We do not yet know why a shooter opened fire on a crowd in Illinois yesterday. Given what we know about the suspected killer, I think it is unlikely that the massacre in Highland Park was part of an organized terror plot, but rather yet another case of a young male loser attacking his own community. Nonetheless, the effect of these mass shootings is the same as terrorism: They rob us of a general sense of safety and turn us into a nation of hostages.
Though Thor’s muscles are resplendent in Marvel’s latest film, his heart isn’t in it.
By far the most arresting character in Thor: Love and Thunder, the twenty-bajillionth Marvel movie, is the splendidly named villain Gorr the God Butcher. Bald, covered in scars, and draped in monklike robes, Gorr (played by Christian Bale) is a vengeful wraith who wields a mystical blade and has only one goal in mind: killing gods. Any deity he can get his hands on, no matter the faith or civilization they belong to. Gorr’s philosophy is that these immortal beings have grown complacent, doing nothing to help their followers and instead basking in their faded glory. His solution is simple: total annihilation. He may well have the right idea.

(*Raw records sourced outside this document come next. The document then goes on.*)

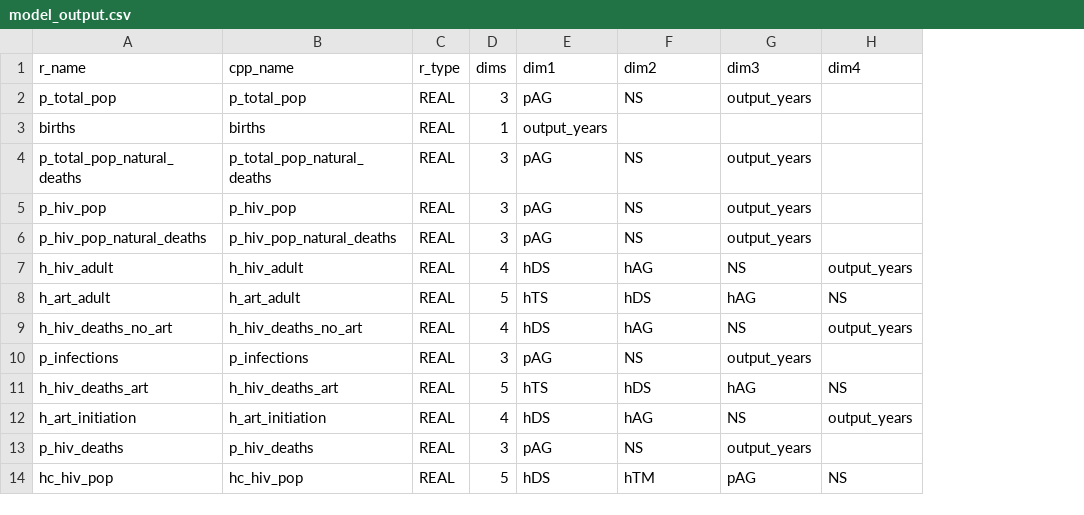
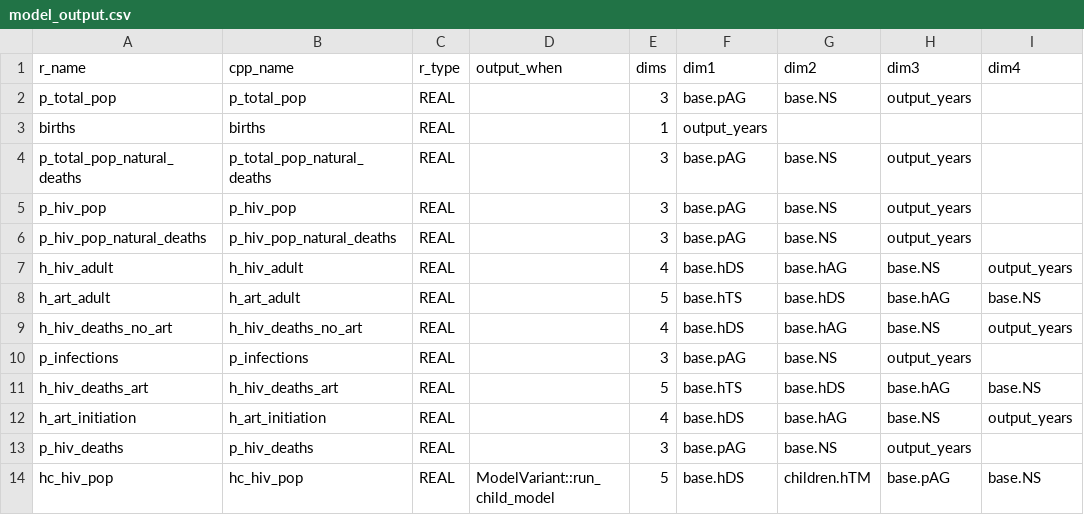
Before and after one commit to hivtools/leapfrog, a CSV file: inst/cpp_generation/model_output.csv, drawn as a sheet; only a part is shown; addresses are those after the commit; the diff names each change by its address in the sheet, - before the commit and + after, or states it on an @@ line.

Commit message:
Fix model output generation

```diff
--- a/inst/cpp_generation/model_output.csv
+++ b/inst/cpp_generation/model_output.csv
+column D (output_when), row 14: ModelVariant::run_child_model
-F2 (dim1): pAG
+F2 (dim1): base.pAG
-G2 (dim2): NS
+G2 (dim2): base.NS
-F4:F6 (dim1): pAG
+F4:F6 (dim1): base.pAG
-G4:G6 (dim2): NS
+G4:G6 (dim2): base.NS
-F7 (dim1): hDS
+F7 (dim1): base.hDS
-G7 (dim2): hAG
+G7 (dim2): base.hAG
-H7 (dim3): NS
+H7 (dim3): base.NS
-F8 (dim1): hTS
+F8 (dim1): base.hTS
-G8 (dim2): hDS
+G8 (dim2): base.hDS
-H8 (dim3): hAG
+H8 (dim3): base.hAG
-I8 (dim4): NS
+I8 (dim4): base.NS
-F9 (dim1): hDS
+F9 (dim1): base.hDS
-G9 (dim2): hAG
+G9 (dim2): base.hAG
-H9 (dim3): NS
+H9 (dim3): base.NS
-F10 (dim1): pAG
+F10 (dim1): base.pAG
-G10 (dim2): NS
+G10 (dim2): base.NS
-F11 (dim1): hTS
+F11 (dim1): base.hTS
-G11 (dim2): hDS
+G11 (dim2): base.hDS
-H11 (dim3): hAG
+H11 (dim3): base.hAG
-I11 (dim4): NS
+I11 (dim4): base.NS
-F12 (dim1): hDS
+F12 (dim1): base.hDS
-G12 (dim2): hAG
+G12 (dim2): base.hAG
-H12 (dim3): NS
+H12 (dim3): base.NS
-F13 (dim1): pAG
+F13 (dim1): base.pAG
-G13 (dim2): NS
+G13 (dim2): base.NS
-F14 (dim1): hDS
+F14 (dim1): base.hDS
-G14 (dim2): hTM
+G14 (dim2): children.hTM
-H14 (dim3): pAG
+H14 (dim3): base.pAG
-I14 (dim4): NS
+I14 (dim4): base.NS
```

Within the Marvel Cinematic Universe, gods are merely another brand of hero, superhumans imbued with ancient powers for unknown reasons. Thor may be a real Norse deity, but he’s also a caped, lantern-jawed hunk played by Chris Hemsworth who counts Captain America and the Hulk among his best pals. Love and Thunder is Thor’s fourth solo movie, and Hemsworth’s ninth Marvel film appearance overall. The charismatic Australian actor shows no sign of slowing down, cheerfully popping up as often as he can to swing his big hammer around. And I’ve wholeheartedly enjoyed the performance. But Love and Thunder is such a hasty-feeling mess of a movie, it might get the viewer to come around to Gorr’s bloodthirsty perspective.
His most senior ministers are getting off the carousel of chaos because they just don’t see him governing the country.
Don’t stop me just because you’ve heard this story before, but Prime Minister Boris Johnson is once again fighting for his political life. And once again, this time it might be the end. After yet another scandal, once again made worse by an absurdly stupid cover-up, two very senior members of Johnson’s government—his finance minister and his health minister—quit in disgust.
Is the game really up, then? For anyone else, the answer would surely be yes. For Johnson, a man impervious to shame, who knows? The answer is probably, though there remains a slim chance that he finds a way to ride it out. Either way, the point is this: Britain is no longer being governed.
The U.K. today is a country without direction, without an idea, and without a government capable of governing. It is a country run by a man whose sole purpose is to remain in his post, supported by people whose sole purpose is to stick around, either because they would not make it into any other government or because they have decided that sticking around is the best way to get Johnson’s job themselves.